Geraniums (Pelargonium hybrids) are one of the most popular plants in the home garden.
Besides being the most popular bedding plant, geraniums are tough little plants. They can take the heat of summer and the drought-inducing conditions growing in a container. Many gardeners like to keep their geraniums from year to year to provide blooming plants indoors as well as to save money buying more plants next year.
Just like growing geraniums outdoors, overwintering them is not hard. There are several different ways you can save your geraniums.
Bring the pot indoors
If your geraniums are in a container, you can just bring the container inside to the brightest location in the house. Outdoor plants often go in shock when brought inside; the summer sun is totally different from the light inside. The drastic change can cause plants to drop foliage.

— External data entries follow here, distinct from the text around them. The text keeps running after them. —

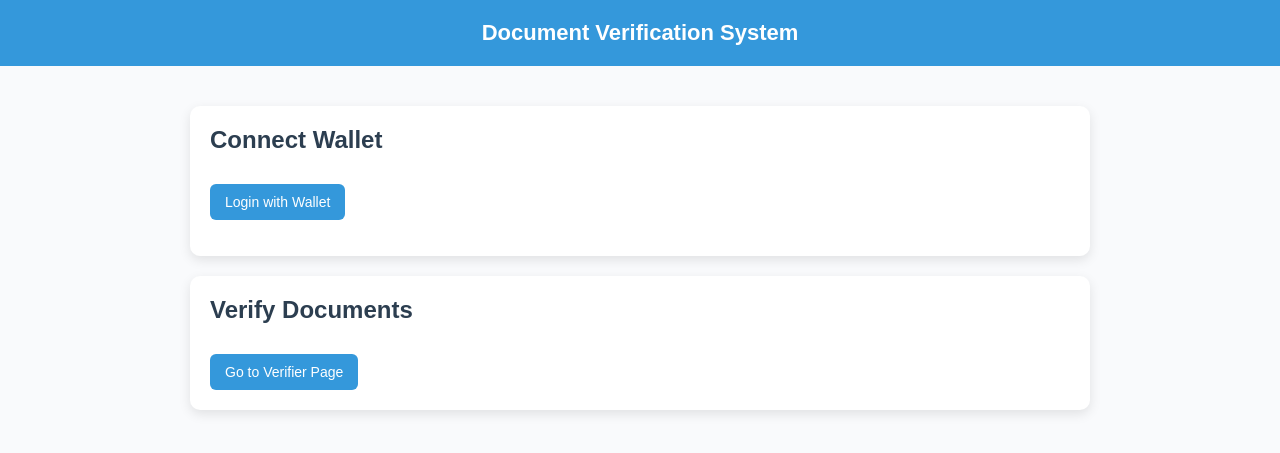
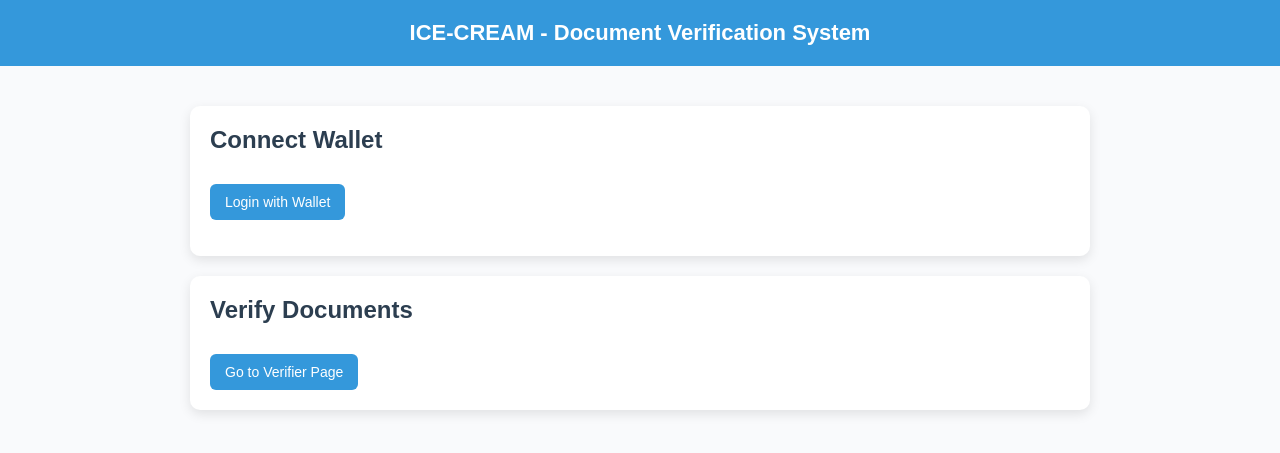
Before and after one commit to Phen0Shubh/ICE-CREAM, a plain HTML site: page index.html in a window 1280 px wide. Drawn offline with Linux system fonts and the light colour scheme.

Commit message:
Update index.html

```diff
--- a/index.html
+++ b/index.html
@@ -2,13 +2,13 @@
 <html lang="en">
 <head>
   <meta charset="UTF-8">
-  <title>Issuer & Holder Dashboard</title>
+  <title>ICE-CREAM</title>
   <link rel="stylesheet" href="style.css">
   <script src="https://cdn.jsdelivr.net/npm/ethers@5.7.2/dist/ethers.umd.min.js"></script>
   <script src="contract.js"></script>
 </head>
 <body>
-<header>Document Verification System</header>
+<header>ICE-CREAM - Document Verification System</header>
 <div class="container">
 
   <!-- Wallet Connection -->
```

So, consider which plants you want to save and then in about two weeks before bringing them indoors, move plants to a part-shade spot. This way they can start adapting to the light changes. The plants may still lose leaves and you won’t see the abundance of flowers indoors, but new growth will begin to appear eventually.

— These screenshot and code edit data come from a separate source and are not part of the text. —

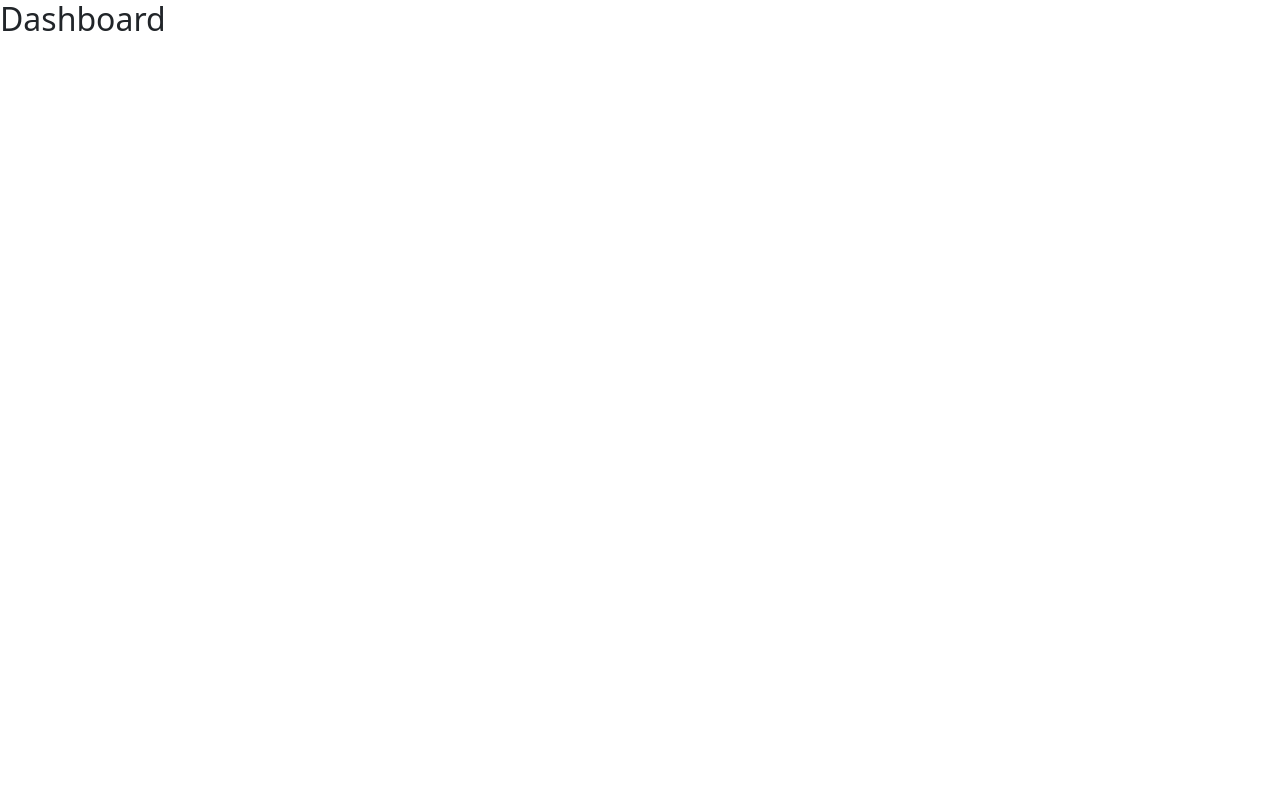
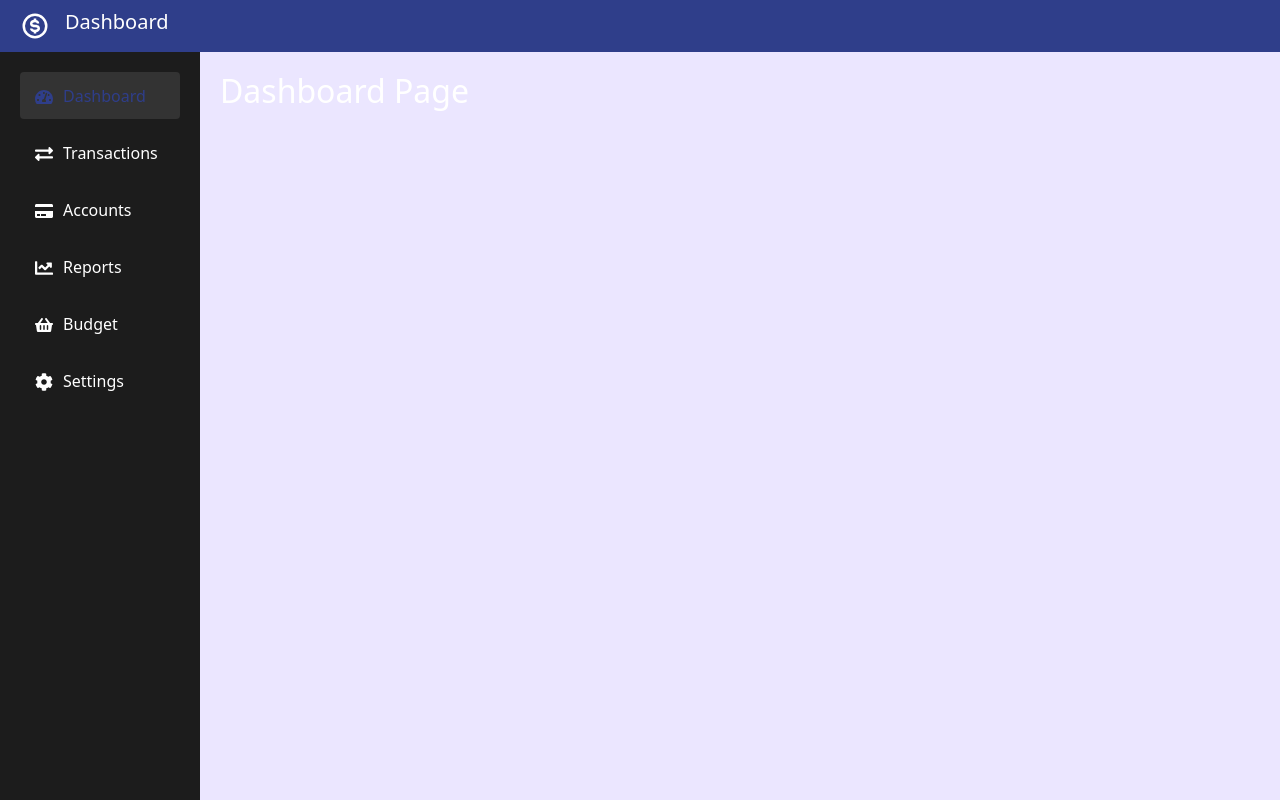
Before and after one commit to SARATH-AERO/expense_tracker, a React (Create React App) app in the folder expense_tracker/: page / in a window 1280 px wide. Built offline with nearby package versions, Linux system fonts and the light colour scheme.

Commit message:
sidebar, header ready

```diff
--- a/expense_tracker/package.json
+++ b/expense_tracker/package.json
@@ -9,6 +9,8 @@
     "bootstrap": "^5.3.3",
     "react": "^18.3.1",
     "react-dom": "^18.3.1",
+    "react-icons": "^5.3.0",
+    "react-router-dom": "^7.0.1",
     "react-scripts": "5.0.1",
     "web-vitals": "^2.1.4"
   },
--- a/expense_tracker/src/App.js
+++ b/expense_tracker/src/App.js
@@ -1,13 +1,38 @@
-import logo from './logo.svg';
-import './App.css';
-import Header from './Components/Header'
+import React from "react";
+import { AppProvider } from "./context/AppContext";
+import Header from "./components/Header";
+import Sidebar from "./components/Sidebar";
+import MainContent from "./components/MainContent";
 
-function App() {
+const App = () => {
   return (
-    <>
-    <Header></Header>
-    </>
+    <AppProvider>
+      <div style={styles.app}>
+        {/* Header remains at the top */}
+        <Header />
+
+        {/* Sidebar and MainContent go below the header */}
+        <div style={styles.main}>
+          <Sidebar />
+          <MainContent />
+        </div>
+      </div>
+    </AppProvider>
   );
-}
+};
+
+const styles = {
+  app: {
+    display: "flex",
+    flexDirection: "column", // Header at the top
+    height: "100vh",
+    backgroundColor: "black", // Black background for the app
+  },
+  main: {
+    display: "flex",
+    flex: 1, // Sidebar and content take the remaining space
+    backgroundColor: "black", // Black background for the main area
+  },
+};
 
 export default App;
--- a/expense_tracker/src/Components/Header.jsx
+++ b/expense_tracker/src/Components/Header.jsx
@@ -1,19 +1,49 @@
+import React, { useContext } from "react";
+import { AppContext } from "../context/AppContext";
+// import { FaDollarSign } from "react-icons/fa";
+import { BiDollarCircle } from "react-icons/bi";
+
+const Header = () => {
+  const { currentView } = useContext(AppContext);
+
+  return (
+    <header style={styles.header}>
+      <div style={styles.logo}>
+      <BiDollarCircle style={styles.dollarIcon} />
+      </div>
+      <div>
+      <h1 style={styles.title}>{currentView}</h1>
+      </div>
+    </header>
+  );
+};
+
+const styles = {
+  header: {
+    display: "flex", // Use flexbox to align elements horizontally
+    alignItems: "center", // Vertically center the content
+    backgroundColor: "#2F3E8A", // Blue header
+    color: "white",
+    padding: "10px 20px",
+    width: "100%",
+    position: "sticky",
+    top: 0,
+    zIndex: 1000,
+  },
+  logo: {
+    display: "flex",
+    alignItems: "center", // Align the icon vertically with text
+    marginRight: "15px", // Add space between the icon and the title
+  },
+  dollarIcon: {
+    fontSize: "30px", // Size of the dollar icon
+    color: "white", // White color for the dollar sign
+  },
+  title: {
+    fontSize: "20px",
+    fontWeight: "500", // Medium weight for section title
+  },
+};
 
 
-function Header() {
-    return (
-        <header>
-            <div className="ui header">
-                <i aria-hidden="true" className="bars icon"></i>
-                <h2 className="content">Dashboard</h2>
-                <i
-                    aria-hidden="true"
-                    className="refresh icon"
-                    style={{ cursor: 'pointer' }} // Use an object for the style prop
-                ></i>
-            </div>
-        </header>
-    );
-}
-
 export default Header;
--- /dev/null
+++ b/expense_tracker/src/Components/MainContent.jsx
@@ -0,0 +1,26 @@
+import React, { useContext } from "react";
+import { AppContext } from "../context/AppContext";
+
+const MainContent = () => {
+  const { currentView } = useContext(AppContext);
+
+  return (
+    <div style={styles.container}>
+      <h2>{currentView} Page</h2>
+      {/* Add content for each view */}
+    </div>
+  );
+}
+
+const styles = {
+  container: {
+    padding: "20px",
+    flex: 1, // Take up the remaining space
+    color: "white", // White text for contrast
+    backgroundColor: "#ebe6ff", // Black background
+    overflowY: "auto", // Enable scrolling if content is too large
+  },
+};
+
+
+export default MainContent;
--- /dev/null
+++ b/expense_tracker/src/Components/Sidebar.jsx
@@ -0,0 +1,90 @@
+import React, { useState, useContext } from "react";
+import { AppContext } from "../context/AppContext";
+import { Link } from "react-router-dom";
+import {
+  FaTachometerAlt,
+  FaExchangeAlt,
+  FaCreditCard,
+  FaChartLine,
+  FaShoppingBasket,
+  FaCog,
+} from "react-icons/fa";
+
+const Sidebar = () => {
+  const { setCurrentView } = useContext(AppContext);
+  const [selectedSection, setSelectedSection] = useState("Dashboard");
+
+  const menuItems = [
+    { name: "Dashboard", icon: <FaTachometerAlt /> },
+    { name: "Transactions", icon: <FaExchangeAlt /> },
+    { name: "Accounts", icon: <FaCreditCard /> },
+    { name: "Reports", icon: <FaChartLine /> },
+    { name: "Budget", icon: <FaShoppingBasket /> },
+    { name: "Settings", icon: <FaCog /> },
+  ];
+
+  const handleSectionClick = (section) => {
+    setSelectedSection(section); // Update selected section
+    setCurrentView(section); // Update current view in context
+  };
+
+  return (
+    <nav style={styles.sidebar}>
+      <ul style={styles.menu}>
+        {menuItems.map((item) => (
+          <li
+            key={item.name}
+            onClick={() => handleSectionClick(item.name)}
+            style={{
+              ...styles.menuItem,
+              backgroundColor:
+                selectedSection === item.name ? "#333" : "transparent", // Highlight selected item
+              color: selectedSection === item.name ? "#2F3E8A" : "white", // Change text color
+            }}
+          >
+            <span
+              style={{
+                ...styles.icon,
+                color: selectedSection === item.name ? "#2F3E8A" : "white", // Change icon color
+              }}
+            >
+              {item.icon}
+            </span>
+            {item.name}
+          </li>
+        ))}
+      </ul>
+    </nav>
+  );
+};
+
+const styles = {
+  sidebar: {
+    width: "200px",
+    backgroundColor: "#1c1c1c",
+    height: "100%",
+    padding: "20px",
+    boxShadow: "2px 0 5px rgba(0,0,0,0.5)",
+  },
+  menu: {
+    listStyle: "none",
+    padding: 0,
+    margin: 0,
+  },
+  menuItem: {
+    display: "flex",
+    alignItems: "center",
+    padding: "10px 15px",
+    marginBottom: "10px",
+    cursor: "pointer",
+    borderRadius: "4px",
+    transition: "background 0.3s, color 0.3s",
+  },
+  icon: {
+    marginRight: "10px",
+    fontSize: "18px",
+    transition: "color 0.3s", // Smooth color transition
+  },
+};
+
+export default Sidebar;
--- /dev/null
+++ b/expense_tracker/src/context/AppContext.js
@@ -0,0 +1,14 @@
+import React, { createContext, useState } from "react";
+
+// Create Context
+export const AppContext = createContext();
+
+export const AppProvider = ({ children }) => {
+  const [currentView, setCurrentView] = useState("Dashboard");
+
+  return (
+    <AppContext.Provider value={{ currentView, setCurrentView }}>
+      {children}
+    </AppContext.Provider>
+  );
+};
```
Also changed, not shown: expense_tracker/src/Components/AccountsPage.jsx (added, +159 -0 lines), expense_tracker/src/Components/data.txt (added), 1 other file (tests, documents, lock files or other folders).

Look them over carefully before bringing them inside to be sure there are no insect infestations; always select your best plants to bring inside.
Once the plants are ready to be brought inside, cut back the tops of the plants to about six inches in height and place in a sunny window. Reduce watering and only water if the soil is dry to the touch about two inches down in the container.
Using a cardboard box
Dig up your geraniums (or remove them from a pot) before a hard freeze and shake the soil from the roots. You don’t have to get rid of all the soil, just any loose soil. Set the plants in the sun to dry for a few days. This will remove any excess moisture from the plants which can cause rot once in storage. It’s expected that the foliage will fall off and what’s left might not look very good.
Place the geraniums in a cardboard box upside down. It’s not known why putting them upside down works, but it does increase the chances of survival.
Keep the box in a cool, dry place (a place that doesn’t freeze) and check on them monthly. Throw away any additional fallen leaves and any shriveled stems. If you see black or mildew-looking tips, cut those off and discard them. Six to eight weeks before the average last frost date in the spring, it’s time to get the plants out of the box and plant them.
First, cut the stems back to where you see healthy green color inside. Pot each cutting into a light potting mix so at least two leaf nodes are below the soil line which is where new roots will develop. In one to two weeks, you’ll see new growth. Water cautiously during this time; only when the soil is dry one to two inches down in the soil. In four to six weeks, your geraniums will start to look like small plants. You can transplant outside in the garden or repot them to enjoy another year.
Taking cuttings now
Removing cuttings from existing plants is another method to save geraniums. Prior to the first frost, take cuttings that are about three to four inches long from the tip of the parent plant. Strip off the lower leaves to allow for sticking the cutting into a rooting hormone powder. Rooting hormone powder is readily available in retail outlets in the home and garden section.
Before placing the cuttings in pots, dip the tip of the cutting into the powder to help speed up the rooting process. Use a light potting mix to place the cuttings in pots. Water well (watering from the bottom is better to not disturb the cutting) and place the pots in a well-lit area of the house. If you don’t care if they flower and you’re just maintaining the cuttings for next year, even a heated basement window will work.
It will take about three to four weeks before the cuttings develop roots of their own; you’ll know the cuttings are rooted if you gently pull on the cutting and you feel some resistance.
You may want to try one method or a combination in case some don’t make it through the winter months. There’s nothing like watching plants grow indoors during the gloomy winter months. Geraniums are easy to save and a fun project to continue your gardening hobby. Why not try it this year? For more information on gardening, don’t forget to visit our website at cceoneida.com
Are you interested in learning more about gardening, while enjoying shared tips, tricks, and comradery with other gardeners? Consider participating in the master gardener volunteer training in 2022! Come and visit the Extension Parker F. Scripture Botanical Gardens an educational component of the Oneida County Master Gardener Volunteer. For more information call us or visit, http://cceoneida.com/ phone 315-736-3394, Ext 100. Be sure to like us on Facebook (www.facebook.com/cceoneida) and check out our YouTube channel by hitting the icon at the bottom of our web page.